How Many Ukrainian Refugees Are in Poland?
18:42 GMT 06.08.2023 (Updated: 18:54 GMT 06.08.2023)
© Sputnik / Alexey VitvitskyUkrainian refugees wait on a platform upon arrival from Lvov at a railway station in Przemysl, the border control between Ukraine and Poland
© Sputnik / Alexey Vitvitsky/
The escalation of the Ukrainian conflict in February 2022 prompted a veritable exodus from Ukraine as hundreds of thousands of civilians fled their home country.
Many Ukrainian refugees ended up fleeing across the border to neighboring Poland where some of them sought asylum.
The insistence of the regime in Kiev and its Western sponsors to prolong the fighting in Ukraine as much as possible has made quite a few of these refugees increasingly reluctant to return home.

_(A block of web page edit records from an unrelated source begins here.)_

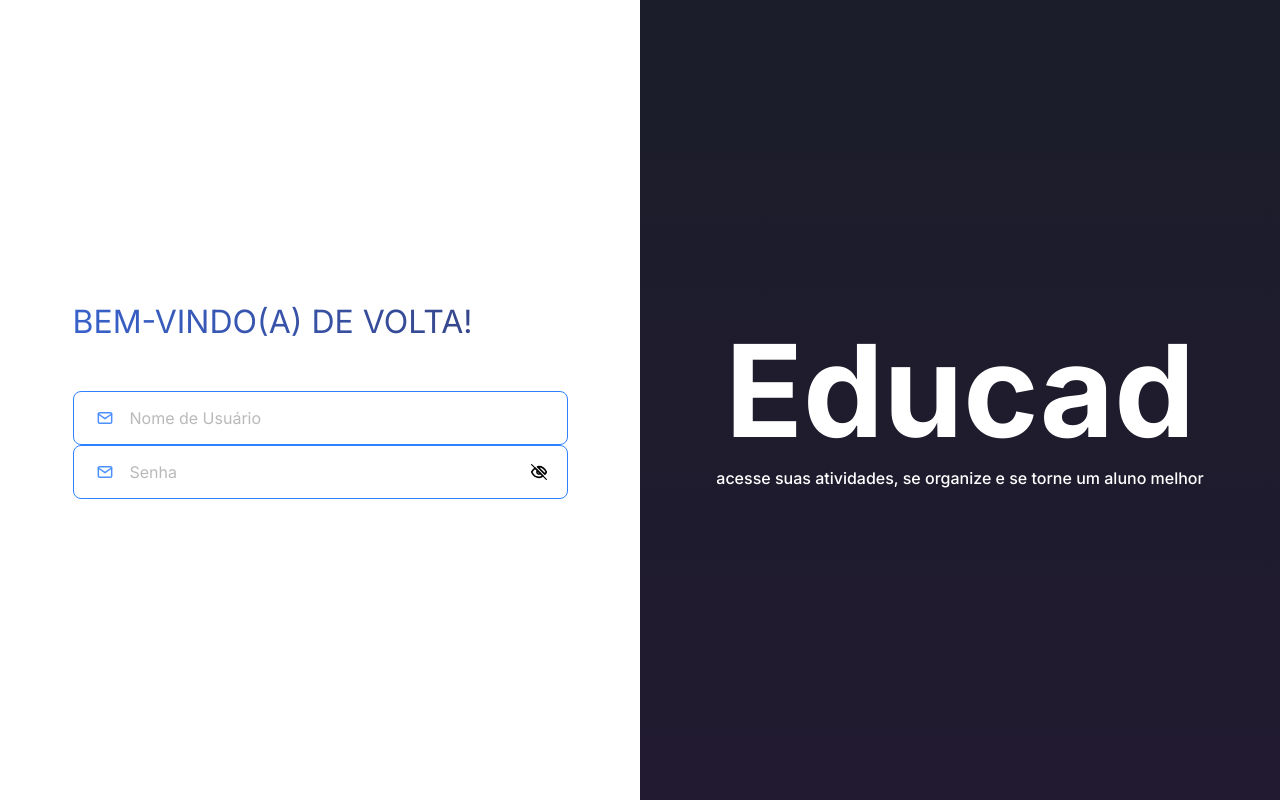
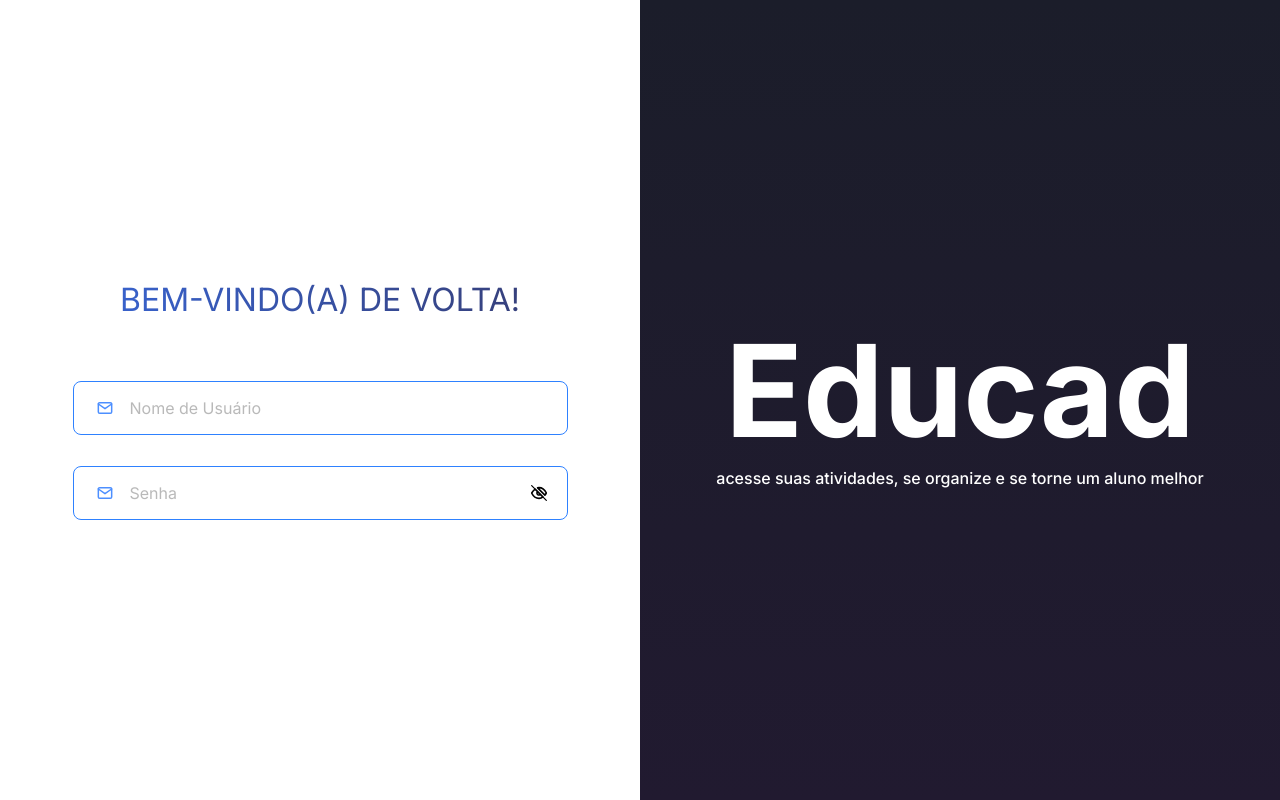
Before and after one commit to hercules-sousa/educad-frontend, a React (Create React App) app: page / in a window 1280 px wide. Built offline with nearby package versions, Linux system fonts and the light colour scheme.

Commit message:
Recriando form

```diff
--- a/src/components/Input/index.tsx
+++ b/src/components/Input/index.tsx
@@ -2,7 +2,7 @@
 import InputProps, { EyeButtonProps } from "./types";
 import EyeOff from "../../assets/icons/eye-off.svg";
 import EyeOn from "../../assets/icons/eye-on.svg";
-import { useState } from "react";
+import { SyntheticEvent, useState } from "react";
 
 const EyeButton: React.FC<EyeButtonProps> = ({ on, onClick }) => {
   return (
@@ -35,12 +35,13 @@
         placeholder={placeholder}
         onChange={onChange}
         type={
-          type === "password" ? (showPassword ? "password" : "text") : "text"
+          type === "password" ? (showPassword ? "text" : "password") : "text"
         }
       />
       {rightIcon && (
         <EyeButton
-          onClick={() => {
+          onClick={(e: SyntheticEvent) => {
+            e.preventDefault();
             setEyeOn(!eyeOn);
             setShowPassword(!showPassword);
           }}
--- a/src/components/Input/types.d.ts
+++ b/src/components/Input/types.d.ts
@@ -8,5 +8,5 @@
 
 interface EyeButtonProps {
   on?: boolean;
-  onClick: VoidFunction;
+  onClick: (e: SyntheticEvent) => void;
 }
--- a/src/pages/LoginPage/index.tsx
+++ b/src/pages/LoginPage/index.tsx
@@ -6,6 +6,7 @@
 import { useAuth } from "../../services/auth";
 
 import "./styles.css";
+import { StyledForm } from "./styles";
 
 const LoginPage = () => {
   const [login, setLogin] = useState("");
@@ -31,60 +32,8 @@
   return (
     <div className="grid">
       <div className="login-form">
+        <StyledForm>
           <h2>Bem-vindo(a) de volta!</h2>
-        <br />
-        {/* <form className="campos-login" onSubmit={handleLoginSubmit}>
-          <input
-            className="login"
-            placeholder="Matrícula"
-            onChange={(e) => setLogin(e.target.value)}
-          />
-          <svg
-            id="user"
-            xmlns="http://www.w3.org/2000/svg"
-            viewBox="0 0 448 512"
-          >
-            <path d="M272 304h-96C78.8 304 0 382.8 0 480c0 17.67 14.33 32 32 32h384c17.67 0 32-14.33 32-32C448 382.8 369.2 304 272 304zM48.99 464C56.89 400.9 110.8 352 176 352h96c65.16 0 119.1 48.95 127 112H48.99zM224 256c70.69 0 128-57.31 128-128c0-70.69-57.31-128-128-128S96 57.31 96 128C96 198.7 153.3 256 224 256zM224 48c44.11 0 80 35.89 80 80c0 44.11-35.89 80-80 80S144 172.1 144 128C144 83.89 179.9 48 224 48z" />
-          </svg>
-
-          <br />
-          <br />
-          <br />
-
-          <svg className="lock" viewBox="0 0 24 24">
-            <path
-              fill="currentColor"
-              d="M12,17C10.89,17 10,16.1 10,15C10,13.89 10.89,13 12,13A2,2 0 0,1 14,15A2,2 0 0,1 12,17M18,20V10H6V20H18M18,8A2,2 0 0,1 20,10V20A2,2 0 0,1 18,22H6C4.89,22 4,21.1 4,20V10C4,8.89 4.89,8 6,8H7V6A5,5 0 0,1 12,1A5,5 0 0,1 17,6V8H18M12,3A3,3 0 0,0 9,6V8H15V6A3,3 0 0,0 12,3Z"
-            />
-          </svg>
-
-          <input
-            type="password"
-            id="senha"
-            className="senha"
-            placeholder="Senha"
-            onChange={(e) => setSenha(e.target.value)}
-          />
-
-          <svg id="olho" className="olho" viewBox="0 0 24 24">
-            <path
-              id="olho-aberto"
-              className="olho-aberto"
-              fill="currentColor"
-              d="M2,5.27L3.28,4L20,20.72L18.73,22L15.65,18.92C14.5,19.3 13.28,19.5 12,19.5C7,19.5 2.73,16.39 1,12C1.69,10.24 2.79,8.69 4.19,7.46L2,5.27M12,9A3,3 0 0,1 15,12C15,12.35 14.94,12.69 14.83,13L11,9.17C11.31,9.06 11.65,9 12,9M12,4.5C17,4.5 21.27,7.61 23,12C22.18,14.08 20.79,15.88 19,17.19L17.58,15.76C18.94,14.82 20.06,13.54 20.82,12C19.17,8.64 15.76,6.5 12,6.5C10.91,6.5 9.84,6.68 8.84,7L7.3,5.47C8.74,4.85 10.33,4.5 12,4.5M3.18,12C4.83,15.36 8.24,17.5 12,17.5C12.69,17.5 13.37,17.43 14,17.29L11.72,15C10.29,14.85 9.15,13.71 9,12.28L5.6,8.87C4.61,9.72 3.78,10.78 3.18,12Z"
-            />
-          </svg>
-
-          <p>
-            Esqueceu sua senha? <a href="">Clique aqui</a>
-          </p>
-          <br />
-          <br />
-          <button type="submit" className="btn-login">
-            Entrar
-          </button>
-        </form> */}
-
           <Input
             placeholder="Nome de Usuário"
             leftIcon={EmailIcon}
@@ -102,6 +51,7 @@
             type="password"
             rightIcon
           />
+        </StyledForm>
       </div>
 
       <div className="login-visual">
--- a/src/pages/LoginPage/styles.css
+++ b/src/pages/LoginPage/styles.css
@@ -18,6 +18,7 @@
 .login-form {
   display: flex;
   justify-content: center;
+  align-items: center;
   height: 100vh;
   flex-direction: column;
   margin: auto;
--- /dev/null
+++ b/src/pages/LoginPage/styles.ts
@@ -0,0 +1,11 @@
+import styled from "styled-components"
+
+export const StyledForm = styled.form`
+  display: flex;
+  align-items: center;
+  justify-content: space-between;
+  position: relative;
+  width: 100%;
+  height: 30%;
+  flex-direction: column;
+`
```
Lines whose indentation alone changed are shown as unchanged.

The Ukrainian authorities’ efforts to forcibly conscript able-bodied Ukrainian men only to sacrifice them in futile attacks against Russian forces have also prompted many to seek their fortunes away from their home.
The impact of this migration on Ukraine’s population is somewhat difficult to gauge, however, as the last census in the country was held over two decades ago in 2001.
So how many Ukrainians have fled to Poland in recent months and what accommodation were they able to find there? Sputnik investigates.
How Many in Poland
According to the information provided by the UN High Commissioner for Refugees (UNHCR), over 13.69 million border crossings from Ukraine to Poland have taken place since February 24, 2022, with the agency pointing out that this figure includes all Ukrainian and third-country nationals border crossings.
At least 968,390 Ukrainian refugees were recorded in Poland as of this week, and some 1,639,725 Ukrainians applied for asylum in that country, UNHCR notes.
How Long Can Refugees Stay in Poland
In March 2023, the Polish government announced that Ukrainian refugees who left their home country due to the escalation of the conflict will be able to legally stay in Poland for 18 months starting from February 24, 2022.
About a month later, however, Polish legislators adopted new amendments to the special bill on the matter, effectively allowing Ukrainian refugees to legally remain in the country until March 2024.
Under the auspices of these new amendments, Ukrainian child refugees who would go to kindergarten or school in March 2024 will be allowed to stay in the country at least until August 31 that year, along with their parents or guardians.
Ukrainian underage high school graduates will also be granted an extension of their stay in Poland alongside their parents or guardians until September 30, 2024.
How Are Refugees Treated
As the Ukrainian conflict drags on, refugees in Poland struggle to adapt to the life in their host country.
One researcher from the University of Warsaw’s Center for Migration Research was quoted in February by a European broadcaster as saying that Ukrainian refugees in Poland face problems with finding employment and accommodation, and that there is a need for a long-term program aimed at solving their issues.
Another European digital media outlet reported in May that the Polish Economic Institute (PIE) noticed a change in the Polish people’s attitude towards Ukrainian refugees.
In a report titled "Poles and Ukrainians - challenges of refugee integration," PIE noted that, while about 66 percent of Poles support accepting refugees, that number has dropped by 7 percentage points in recent months.
The number of Poles who think that Ukrainian refugees need help has also witnessed a significant decline, from 84 percent to 50 percent, with one PIE scholar describing this dwindling willingness to help refugees as “compassion fatigue.”
The plight of the Ukrainian refugees in Poland may be further compounded by the strained relations between Warsaw and Kiev.
Despite Poland being one of Ukraine’s biggest donors in terms of military hardware, not to mention reports about Polish mercenaries fighting alongside the Ukrainian militants, the relationship between the two countries has soured in recent weeks. Relations deteriorated after Warsaw moved to hamper Ukrainian agri-food exports to the EU out of concern that it might harm the livelihoods of Polish farmers.
This week, Kiev ended up calling the Polish ambassador in on Monday after Marcin Przydacz, Poland's secretary of state in the Chancellery of the President, accused Ukraine of being ungrateful for all the help the country provides to the country.
Warsaw promptly summoned Ukraine’s top envoy in Poland over this development, while Poland's Deputy Foreign Minister Pawel Jablonski had to admit that the relations between the two countries were strained by this diplomatic row.